While personal health remains the most important aspect of life, personal finances are not far behind. Sure, it is definitely not healthy or cool to focus too much on money, but the fact is that money is kinda like oxygen – we need it to live.
Unfortunately, the personal finances of the average citizen of the developed world today is in a state of total disarray. The following graph from the USA tells this sad story best.
In the 25 years running up to the 2008 housing crisis, Americans borrowed and spent like crazy. Savings rates declined from a healthy 12% to virtually 0% and personal debt (as a percentage of GDP) more than doubled.
As this consumption binge was thundering along, America as a whole begun racking up massive debt (above) and running huge trade deficits (below), essentially using its reputation to borrow billions (even trillions) of dollars so that it could keep on facilitating the reckless consumption of its citizens.
In the end, America (and the rest of the developed world) ended up with massive debt and virtually zero savings which put them in a situation of zero financial resilience. Financial resilience is a very important concept that you will hear about a lot more over the coming weeks and is a simple measure of how resilient an individual consumer is to financial shocks such as a job loss, commodity price spikes or rising interest rates. In fact, this concept is so important that I wrote a special page dedicated to understanding how it impacts the stability of our economy.
But global economic stability is not the only thing that is heavily impacted by the manner in which individuals handle their personal finances. Just as was the case for personal health, the way in which we handle our personal finances also has a large impact on our environment and our society.
For example, our environment is impacted negatively by completely out-of-control consumerism (such as the run-up to the 2008 crisis) and positively impacted by investments in the green economy. So, how are we doing in this regard? Well, the 2008 bubble of unchecked greed has left the USA with close to 20 million empty homes, representing a malinvestment of about $4 trillion – an amount 4 times greater than the total global investment in renewable energy to date.
Regarding our society, people seem completely oblivious to the fact that the average American consumes about 20 times more value than the average Sub-Saharan African (simply because he/she was lucky enough to be born in America and not in Sub-Saharan Africa). Our financial behavior certainly reflects this ignorance and the vast majority of people simply have no idea of how they can invest in the futures of the poor.

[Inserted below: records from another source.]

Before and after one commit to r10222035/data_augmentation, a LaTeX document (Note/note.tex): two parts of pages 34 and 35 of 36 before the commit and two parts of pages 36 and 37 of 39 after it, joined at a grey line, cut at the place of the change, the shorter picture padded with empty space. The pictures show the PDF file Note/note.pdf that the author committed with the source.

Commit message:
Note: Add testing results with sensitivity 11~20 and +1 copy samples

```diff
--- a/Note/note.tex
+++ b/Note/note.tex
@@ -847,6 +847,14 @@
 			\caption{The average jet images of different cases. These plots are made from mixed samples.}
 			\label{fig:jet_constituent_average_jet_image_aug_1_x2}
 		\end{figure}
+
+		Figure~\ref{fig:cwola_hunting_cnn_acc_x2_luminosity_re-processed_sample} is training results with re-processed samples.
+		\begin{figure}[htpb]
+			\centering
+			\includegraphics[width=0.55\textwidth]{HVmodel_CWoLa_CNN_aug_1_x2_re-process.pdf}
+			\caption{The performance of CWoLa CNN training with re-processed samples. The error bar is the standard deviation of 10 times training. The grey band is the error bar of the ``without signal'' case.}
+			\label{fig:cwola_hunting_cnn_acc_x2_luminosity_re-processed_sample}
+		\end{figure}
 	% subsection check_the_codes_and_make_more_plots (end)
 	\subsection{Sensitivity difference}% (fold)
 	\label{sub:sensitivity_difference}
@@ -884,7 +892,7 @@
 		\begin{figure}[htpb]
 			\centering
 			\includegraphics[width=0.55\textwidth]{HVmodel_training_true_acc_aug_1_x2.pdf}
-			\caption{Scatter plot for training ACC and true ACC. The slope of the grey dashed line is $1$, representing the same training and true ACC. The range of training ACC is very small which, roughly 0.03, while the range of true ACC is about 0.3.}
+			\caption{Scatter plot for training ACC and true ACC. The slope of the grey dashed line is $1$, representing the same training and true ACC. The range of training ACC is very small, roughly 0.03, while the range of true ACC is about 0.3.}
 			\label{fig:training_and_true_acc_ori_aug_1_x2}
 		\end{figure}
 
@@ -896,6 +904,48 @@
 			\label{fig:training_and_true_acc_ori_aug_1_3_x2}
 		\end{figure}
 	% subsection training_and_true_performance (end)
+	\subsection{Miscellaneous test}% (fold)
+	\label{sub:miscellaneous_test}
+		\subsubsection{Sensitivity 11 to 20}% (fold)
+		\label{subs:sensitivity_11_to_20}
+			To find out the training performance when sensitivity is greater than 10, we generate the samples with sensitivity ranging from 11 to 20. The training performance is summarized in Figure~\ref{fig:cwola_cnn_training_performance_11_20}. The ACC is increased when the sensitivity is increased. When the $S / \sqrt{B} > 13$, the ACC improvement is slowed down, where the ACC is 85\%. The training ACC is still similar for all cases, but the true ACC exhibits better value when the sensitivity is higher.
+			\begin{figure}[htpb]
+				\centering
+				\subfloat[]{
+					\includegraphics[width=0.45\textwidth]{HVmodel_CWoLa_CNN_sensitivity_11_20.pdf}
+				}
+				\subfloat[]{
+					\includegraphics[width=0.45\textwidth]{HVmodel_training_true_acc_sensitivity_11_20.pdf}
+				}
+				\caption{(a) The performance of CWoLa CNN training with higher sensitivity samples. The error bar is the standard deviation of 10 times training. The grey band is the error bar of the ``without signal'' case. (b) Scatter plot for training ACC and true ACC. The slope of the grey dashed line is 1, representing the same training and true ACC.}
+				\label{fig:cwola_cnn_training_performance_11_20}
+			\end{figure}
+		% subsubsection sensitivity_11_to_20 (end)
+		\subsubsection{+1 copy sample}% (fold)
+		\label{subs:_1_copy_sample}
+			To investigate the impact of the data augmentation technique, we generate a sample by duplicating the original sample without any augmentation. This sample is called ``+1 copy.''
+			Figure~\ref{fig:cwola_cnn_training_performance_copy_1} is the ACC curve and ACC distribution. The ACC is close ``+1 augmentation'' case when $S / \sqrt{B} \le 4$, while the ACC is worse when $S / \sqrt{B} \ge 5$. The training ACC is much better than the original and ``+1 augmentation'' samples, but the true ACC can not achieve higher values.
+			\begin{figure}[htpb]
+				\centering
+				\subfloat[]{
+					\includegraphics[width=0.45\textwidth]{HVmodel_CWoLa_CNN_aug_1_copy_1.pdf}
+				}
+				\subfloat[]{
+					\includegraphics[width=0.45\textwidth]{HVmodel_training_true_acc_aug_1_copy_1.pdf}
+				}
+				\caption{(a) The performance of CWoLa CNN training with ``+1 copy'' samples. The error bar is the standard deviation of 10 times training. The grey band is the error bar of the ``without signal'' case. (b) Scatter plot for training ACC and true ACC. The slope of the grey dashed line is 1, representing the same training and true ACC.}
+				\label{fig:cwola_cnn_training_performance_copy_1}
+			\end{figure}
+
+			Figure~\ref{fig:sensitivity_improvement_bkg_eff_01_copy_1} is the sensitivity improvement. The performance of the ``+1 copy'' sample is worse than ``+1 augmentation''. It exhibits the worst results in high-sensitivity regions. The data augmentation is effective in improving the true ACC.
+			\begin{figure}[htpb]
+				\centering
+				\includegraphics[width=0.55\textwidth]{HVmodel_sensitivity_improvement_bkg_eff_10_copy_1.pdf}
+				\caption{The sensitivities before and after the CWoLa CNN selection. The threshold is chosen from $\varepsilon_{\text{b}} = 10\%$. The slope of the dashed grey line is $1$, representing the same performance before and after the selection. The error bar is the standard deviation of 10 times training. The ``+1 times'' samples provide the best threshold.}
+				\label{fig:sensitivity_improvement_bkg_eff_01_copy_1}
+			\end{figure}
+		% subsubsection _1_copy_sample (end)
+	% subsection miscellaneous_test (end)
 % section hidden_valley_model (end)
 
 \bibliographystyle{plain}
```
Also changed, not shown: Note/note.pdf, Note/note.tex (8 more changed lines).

It is therefore clear that we have a lot of work to do regarding our personal finances. We will start the journey in two days’ time.